What We're Following See More »
LEGACY PLAY
Sanders and Clinton Spar Over … President Obama
10 hours ago
WHY WE CARE

President Obama became a surprise topic of contention toward the end of the Democratic debate, as Hillary Clinton reminded viewers that Sanders had challenged the progressive bona fides of President Obama in 2011 and suggested that someone might challenge him from the left. “The kind of criticism that we’ve heard from Senator Sanders about our president I expect from Republicans, I do not expect from someone running for the Democratic nomination to succeed President Obama,” she said. “Madame Secretary, that is a low blow,” replied Sanders, before getting in another dig during his closing statement: “One of us ran against Barack Obama. I was not that candidate.”

THE 1%
Sanders’s Appeals to Minorities Still Filtered Through Wall Street Talk
11 hours ago
WHY WE CARE

It’s all about the 1% and Wall Street versus everyone else for Bernie Sanders—even when he’s talking about race relations. Like Hillary Clinton, he needs to appeal to African-American and Hispanic voters in coming states, but he insists on doing so through his lens of class warfare. When he got a question from the moderators about the plight of black America, he noted that during the great recession, African Americans “lost half their wealth,” and “instead of tax breaks for billionaires,” a Sanders presidency would deliver jobs for kids. On the very next question, he downplayed the role of race in inequality, saying, “It’s a racial issue, but it’s also a general economic issue.”

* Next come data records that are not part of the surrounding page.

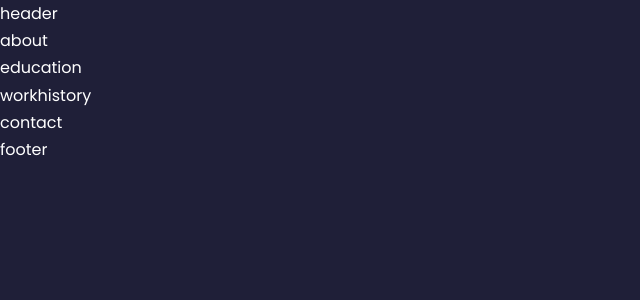
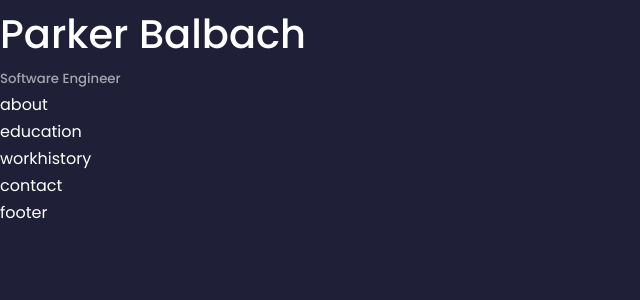
Before and after one commit to ParkerBalbach/online_resume, a React (Create React App) app: page / in a window 1280 px wide. Shown: the top 300 px of the page, without its empty margins (0-640 px from the left). Built offline with nearby package versions, Linux system fonts and the light colour scheme.

Commit message:
Made a component for cv dl & contact with header

```diff
--- a/src/components/header/header.jsx
+++ b/src/components/header/header.jsx
@@ -3,7 +3,11 @@ import './header.css'
 
 const header = () => {
   return (
-    <div>header</div>
+    <header>
+      <div className="container header__container"></div>
+        <h1>Parker Balbach</h1>
+        <h5 className="text-light">Software Engineer</h5>
+    </header>
   )
 }
 
```
Also changed, not shown: src/components/header/CV.jsx (added, +14 -0 lines), 1 other file (tests, documents, lock files or other folders).
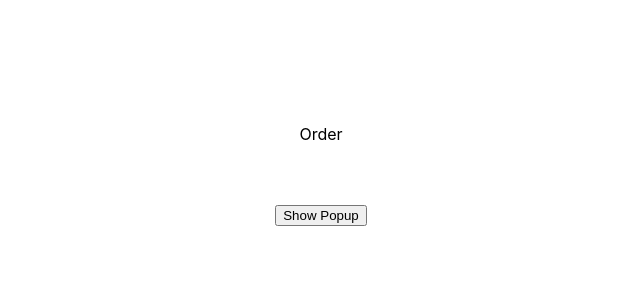
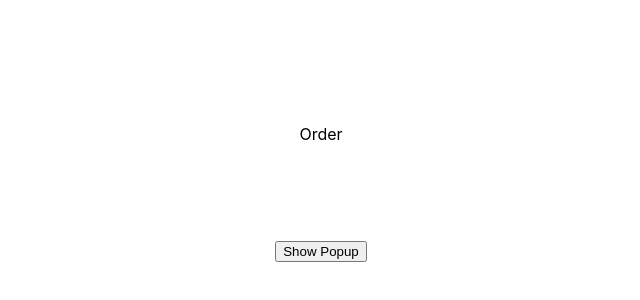
Before and after one commit to thegicode/reactjs-lab, a React (Create React App) app: page / in a window 1280 px wide. Shown: the part 36-336 px from the top of the page, without its empty margins (319-959 px from the left). Built offline with nearby package versions, Linux system fonts and the light colour scheme.

Commit message:
Add hook

```diff
--- a/src/App.js
+++ b/src/App.js
@@ -1,11 +1,13 @@
-import Order from './Order';
+import OrderHook from './OrderHook';
 import './App.css';
 
 function App() {
+
   return (
     <div className="App">
       <div>
-        <Order />
+        {/* <Order /> */}
+        <OrderHook />
       </div>
     </div>
   );
--- /dev/null
+++ b/src/OrderHook.js
@@ -0,0 +1,46 @@
+import React, {useState} from 'react';
+import PopupContent from './PopupContent';
+import './order.css';
+
+function Order(){
+  const [isShowPopup, setIsShowPopup] = useState(false);
+  const [data, setData] = useState({});
+
+  function handlePopup(){
+    setIsShowPopup(!isShowPopup);
+  }
+
+  const handlePopupClose = (data) => {
+  	handlePopup();
+    setData(data);
+    // console.log('data', data);
+  };
+
+  return (
+
+  	<div>
+
+      <p>Order</p>
+
+      <br/><br/>
+
+    	{ Object.keys(data).length > 0  &&
+    		<div>
+      		<p>{data.addr}</p>
+      		<p>{data.mobile}</p>
+    		</div>
+    	}
+
+    	<br/><br/>
+
+      <button onClick={handlePopup}>Show Popup</button>
+
+      {isShowPopup &&
+      	<PopupContent onCloseButtonClick = {handlePopupClose} />
+      }
+
+    </div>
+  );
+}
+
+export default Order;
```
Also changed, not shown: src/PopupContent.js (+5 -5 lines), 1 other file (tests, documents, lock files or other folders).
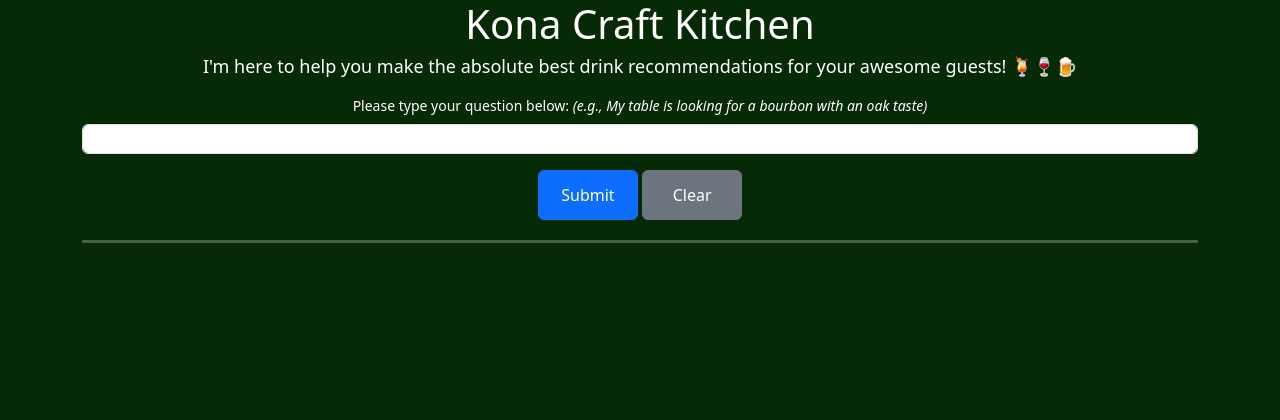
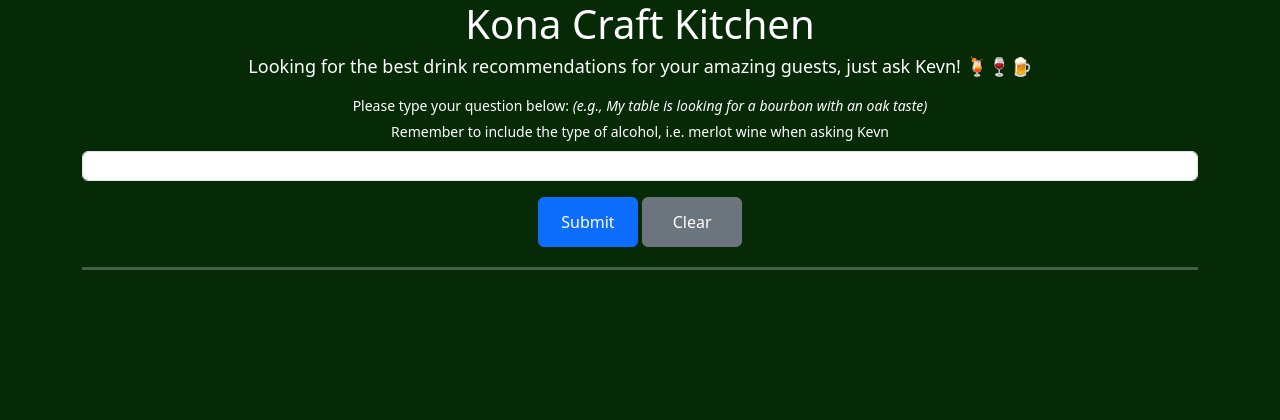
Before and after one commit to wgozzard/barapp-beta, a Django app: page /chatbot/ in a window 1280 px wide. Shown: the top 420 px of the page. Run offline with Django 4.2, Linux system fonts and the light colour scheme; a user stored in the database is signed in.

Commit message:
Update main.html
Updating Main page with new app name

```diff
--- a/KrowBarApp/templates/main.html
+++ b/KrowBarApp/templates/main.html
@@ -4,9 +4,10 @@
 
 <center><h1>Kona Craft Kitchen</h1></center>
 <div class="container">
-    <h3>I'm here to help you make the absolute best drink recommendations for your awesome guests! 🍹🍷🍺</h3>
+    <h3>Looking for the best drink recommendations for your amazing guests, just ask Kevn! 🍹🍷🍺</h3>
 </div>
 <h6>Please type your question below: <i>(e.g., My table is looking for a bourbon with an oak taste)</i></h6>
+<h6>Remember to include the type of alcohol, i.e. merlot wine when asking Kevn</i></h6>
 <form method="post" id="chatbot-form">
     {% csrf_token %}
     <input type="text" class="form-control" name="user_input" value="{{ request.POST.user_input }}">
```
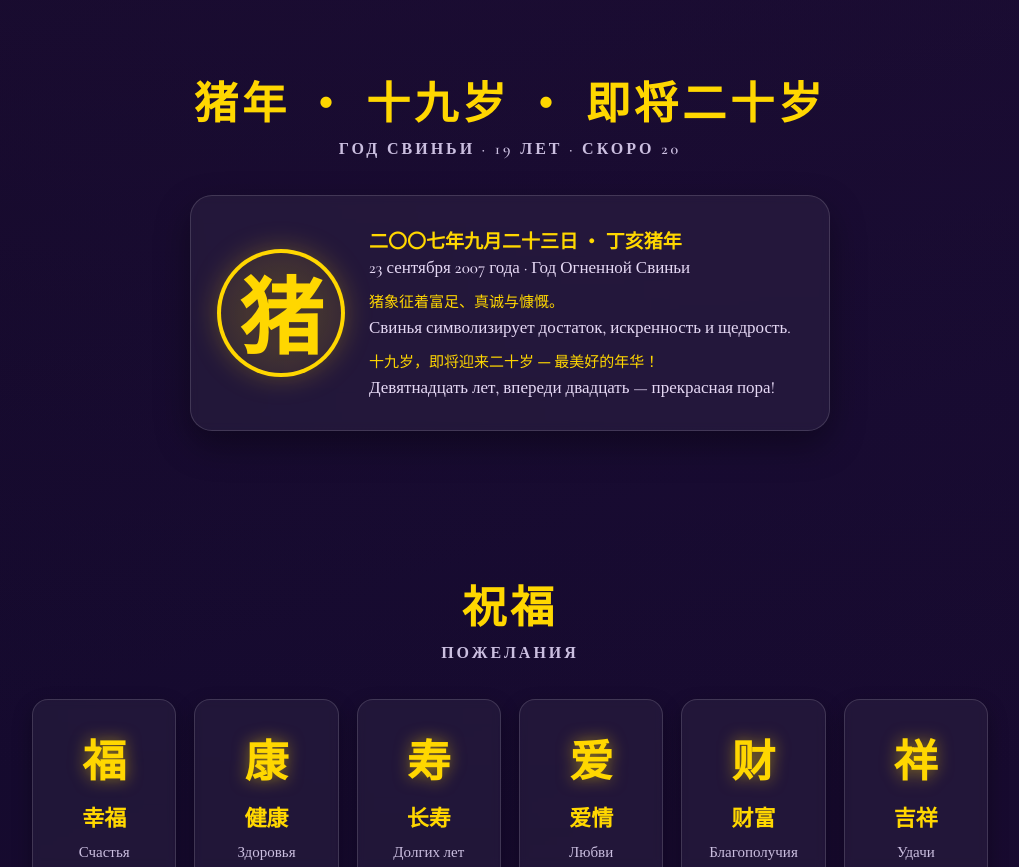
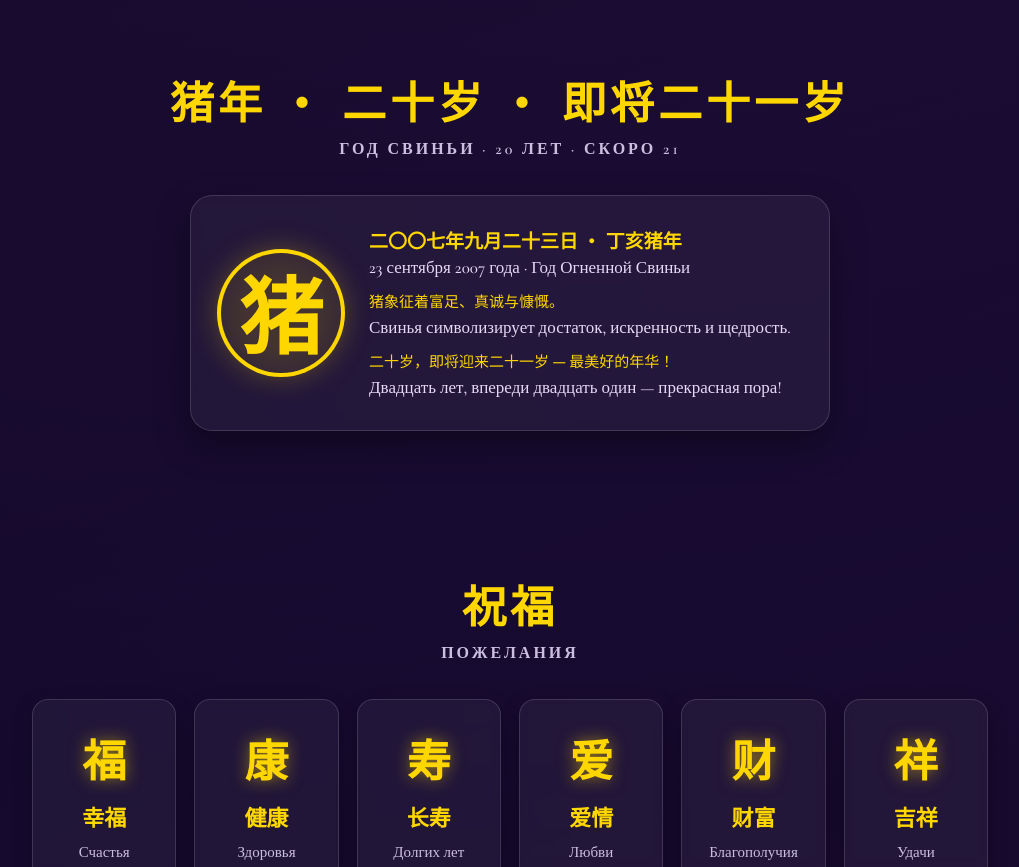
Before and after one commit to DAGGYCH/sait1, a plain HTML site: page index.html in a window 1280 px wide. Shown: the part 1288-2155 px from the top of the page, without its empty margins (130-1149 px from the left). Drawn offline with nearby package versions, Linux system fonts and the light colour scheme.

Commit message:
Update index.html

```diff
--- a/index.html
+++ b/index.html
@@ -108,9 +108,10 @@
     <!-- ЗНАК ЗОДИАКА / ВОЗРАСТ -->
     <section class="section zodiac">
       <h2 class="sec-title">
-        <span class="zh">猪年 · 十九岁 · 即将二十岁</span>
-        <span class="ru">Год Свиньи · 19 лет · скоро 20</span>
-      </h2>
+  <span class="zh">猪年 · 二十岁 · 即将二十一岁</span>
+  <span class="ru">Год Свиньи · 20 лет · скоро 21</span>
+</h2>
+
       <div class="zodiac-card">
         <div class="zodiac-glyph">猪</div>
         <div class="zodiac-text">
@@ -121,9 +122,10 @@
             <span class="ru">Свинья символизирует достаток, искренность и щедрость.</span>
           </p>
           <p class="desc">
-            <span class="zh">十九岁，即将迎来二十岁 — 最美好的年华！</span>
-            <span class="ru">Девятнадцать лет, впереди двадцать — прекрасная пора!</span>
-          </p>
+  <span class="zh">二十岁，即将迎来二十一岁 — 最美好的年华！</span>
+  <span class="ru">Двадцать лет, впереди двадцать один — прекрасная пора!</span>
+</p>
+
         </div>
       </div>
     </section>
```
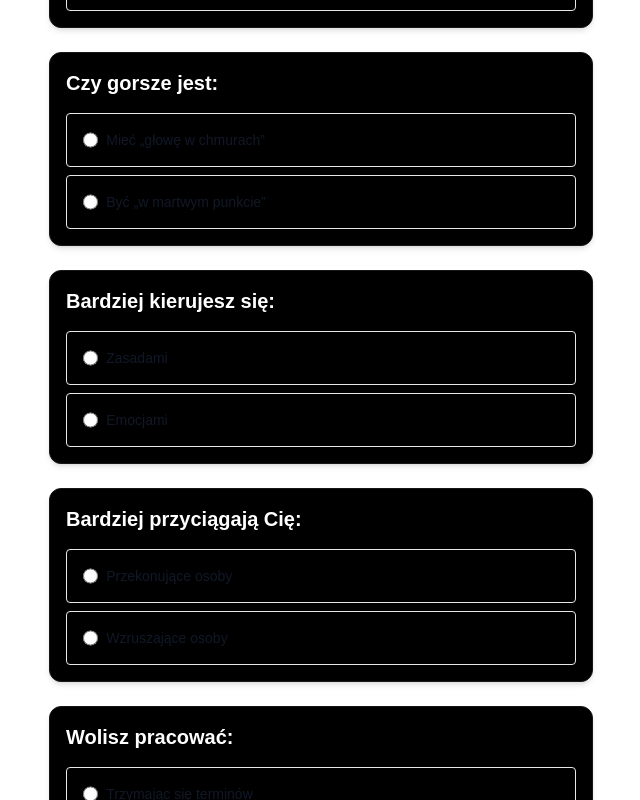
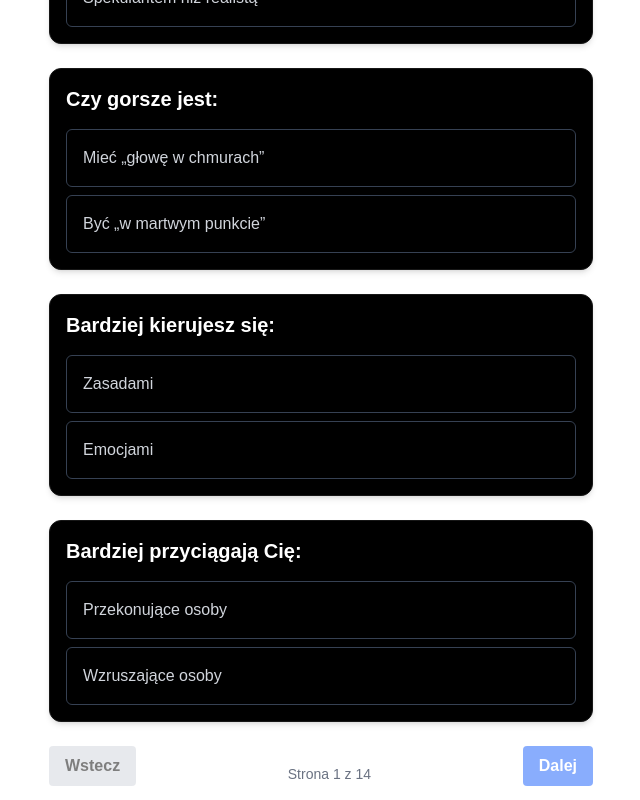
Before and after one commit to arekminajj/personality-test-web-app, a Next.js app: page / in a window 1280 px wide. Shown: the part 400-1200 px from the top of the page, without its empty margins (319-959 px from the left). Built offline with nearby package versions, Linux system fonts and the light colour scheme.

Commit message:
podzielone pytania + poprawki wizualne
Pytania są teraz podzielone na strony po 5 pytań

```diff
--- a/src/app/page.js
+++ b/src/app/page.js
@@ -4,9 +4,14 @@ import Question from "./ui/MBTIquestion";
 import TestQuestions from "../../data/TestQuestions";
 import { useRouter } from "next/navigation";
 
-export default function Quiz({ questions }) {
+const BATCH_SIZE = 5;
+
+export default function Quiz() {
   const [answers, setAnswers] = useState({});
+  const [currentBatch, setCurrentBatch] = useState(0);
   const router = useRouter();
+
+  const totalBatches = Math.ceil(TestQuestions.length / BATCH_SIZE);
 
   const handleAnswerChange = (questionId, selectedKey, questionData) => {
     const selectedAnswer = questionData.answers[selectedKey];
@@ -20,13 +25,24 @@ export default function Quiz({ questions }) {
     }));
   };
 
+  const handleNext = () => {
+    if (currentBatch < totalBatches - 1) {
+      setCurrentBatch(currentBatch + 1);
+    }
+  };
+
+  const handlePrev = () => {
+    if (currentBatch > 0) {
+      setCurrentBatch(currentBatch - 1);
+    }
+  };
+
   const handleSubmit = async () => {
     if (Object.keys(answers).length !== TestQuestions.length) {
       alert("Odpowiedz na wszystkie pytania!");
       return;
     }
 
-    try {
     const payload = Object.entries(answers).map(([id, data]) => ({
       id,
       question: data.question,
@@ -34,6 +50,7 @@ export default function Quiz({ questions }) {
       selectedAnswer: data.answer,
     }));
 
+    try {
       const response = await fetch("/api/submit", {
         method: "POST",
         headers: { "Content-Type": "application/json" },
@@ -50,9 +67,16 @@ export default function Quiz({ questions }) {
     }
   };
 
+  const startIdx = currentBatch * BATCH_SIZE;
+  const currentQuestions = TestQuestions.slice(startIdx, startIdx + BATCH_SIZE);
+
+  const isCurrentBatchComplete = currentQuestions.every(
+    (q) => answers[q.id] && answers[q.id].selectedKey
+  );
+
   return (
-    <div className="space-y-6 p-4 max-w-xl mx-auto space-y-6">
-      {TestQuestions.map((q) => (
+    <div className="space-y-6 p-4 max-w-xl mx-auto select-none">
+      {currentQuestions.map((q) => (
         <Question
           key={q.id}
           questionData={q}
@@ -61,12 +85,38 @@ export default function Quiz({ questions }) {
         />
       ))}
 
+      <div className="flex justify-between items-center mt-6">
+        <button
+          onClick={handlePrev}
+          disabled={currentBatch === 0}
+          className="bg-gray-300 hover:bg-gray-400 text-black font-semibold py-2 px-4 rounded disabled:opacity-50"
+        >
+          Wstecz
+        </button>
+
+        <div className="text-center text-sm text-gray-500 mt-4">
+          Strona {currentBatch + 1} z {totalBatches}
+        </div>
+
+        {currentBatch === totalBatches - 1 ? (
             <button
               onClick={handleSubmit}
-        className="mt-6 w-full bg-blue-600 hover:bg-blue-700 text-white font-semibold py-2 px-4 rounded-lg"
+              disabled={!isCurrentBatchComplete}
+              className="bg-blue-600 hover:bg-blue-700 text-white font-semibold py-2 px-4 rounded disabled:opacity-50"
             >
               Prześlij odpowiedzi
             </button>
+          ) : (
+            <button
+              onClick={handleNext}
+              disabled={!isCurrentBatchComplete}
+              className="bg-blue-600 hover:bg-blue-700 text-white font-semibold py-2 px-4 rounded disabled:opacity-50"
+            >
+              Dalej
+            </button>
+          )
+        }
+      </div>
     </div>
   );
 }
--- a/src/app/ui/MBTIquestion.jsx
+++ b/src/app/ui/MBTIquestion.jsx
@@ -7,7 +7,6 @@ export default function Question({ questionData, selected, onChange }) {
       <ul className="space-y-2">
         {Object.entries(answers).map(([key, answer]) => (
           <li key={key}>
-            <div className="select-none flex items-center ps-4 border border-gray-200 rounded-sm dark:border-gray-700 bg-black">
               <input
                 id={`${id}-${key}`}
                 type="radio"
@@ -15,15 +14,16 @@ export default function Question({ questionData, selected, onChange }) {
                 name={id.toString()}
                 checked={selected?.selectedKey === key}
                 onChange={() => onChange(id, key, questionData)}
-                className="w-4 h-4 text-blue-600 border-gray-300"
+                className="hidden peer"
               />
               <label
                 htmlFor={`${id}-${key}`}
-                className="w-full py-4 ms-2 text-sm font-medium text-gray-900 dark:text-gray-300"
-              >
+                className="block w-full p-4 rounded-md cursor-pointer border border-gray-700 text-gray-300
+                          bg-black hover:bg-gray-800 peer-checked:bg-blue-700 peer-checked:text-white transition
+                          peer-checked:hover:bg-blue-800"
+                          >
                 {answer.text}
               </label>
-            </div>
           </li>
         ))}
       </ul>
```
Lines whose indentation alone changed are shown as unchanged.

DIRECT APPEAL TO MINORITIES, WOMEN
Clinton Already Pivoting Her Messaging
11 hours ago
WHY WE CARE

It’s been said in just about every news story since New Hampshire: the primaries are headed to states where Hillary Clinton will do well among minority voters. Leaving nothing to chance, she underscored that point in her opening statement in the Milwaukee debate tonight, saying more needs to be done to help “African Americans who face discrimination in the job market” and immigrant families. She also made an explicit reference to “equal pay for women’s work.” Those boxes she’s checking are no coincidence: if she wins women, blacks and Hispanics, she wins the nomination.

THE QUESTION
How Many Jobs Would Be Lost Under Bernie Sanders’s Single-Payer System?
19 hours ago
THE ANSWER

More than 11 million, according to Manhattan Institute fellow Yevgeniy Feyman, writing in RealClearPolicy.

Source:
WEEKEND DATA DUMP
State to Release 550 More Clinton Emails on Saturday
19 hours ago
THE LATEST

Under pressure from a judge, the State Department will release about 550 of Hillary Clinton’s emails—“roughly 14 percent of the 3,700 remaining Clinton emails—on Saturday, in the middle of the Presidents Day holiday weekend.” All of the emails were supposed to have been released last month. Related: State subpoenaed the Clinton Foundation last year, which brings the total number of current Clinton investigations to four, says the Daily Caller.

Source:
×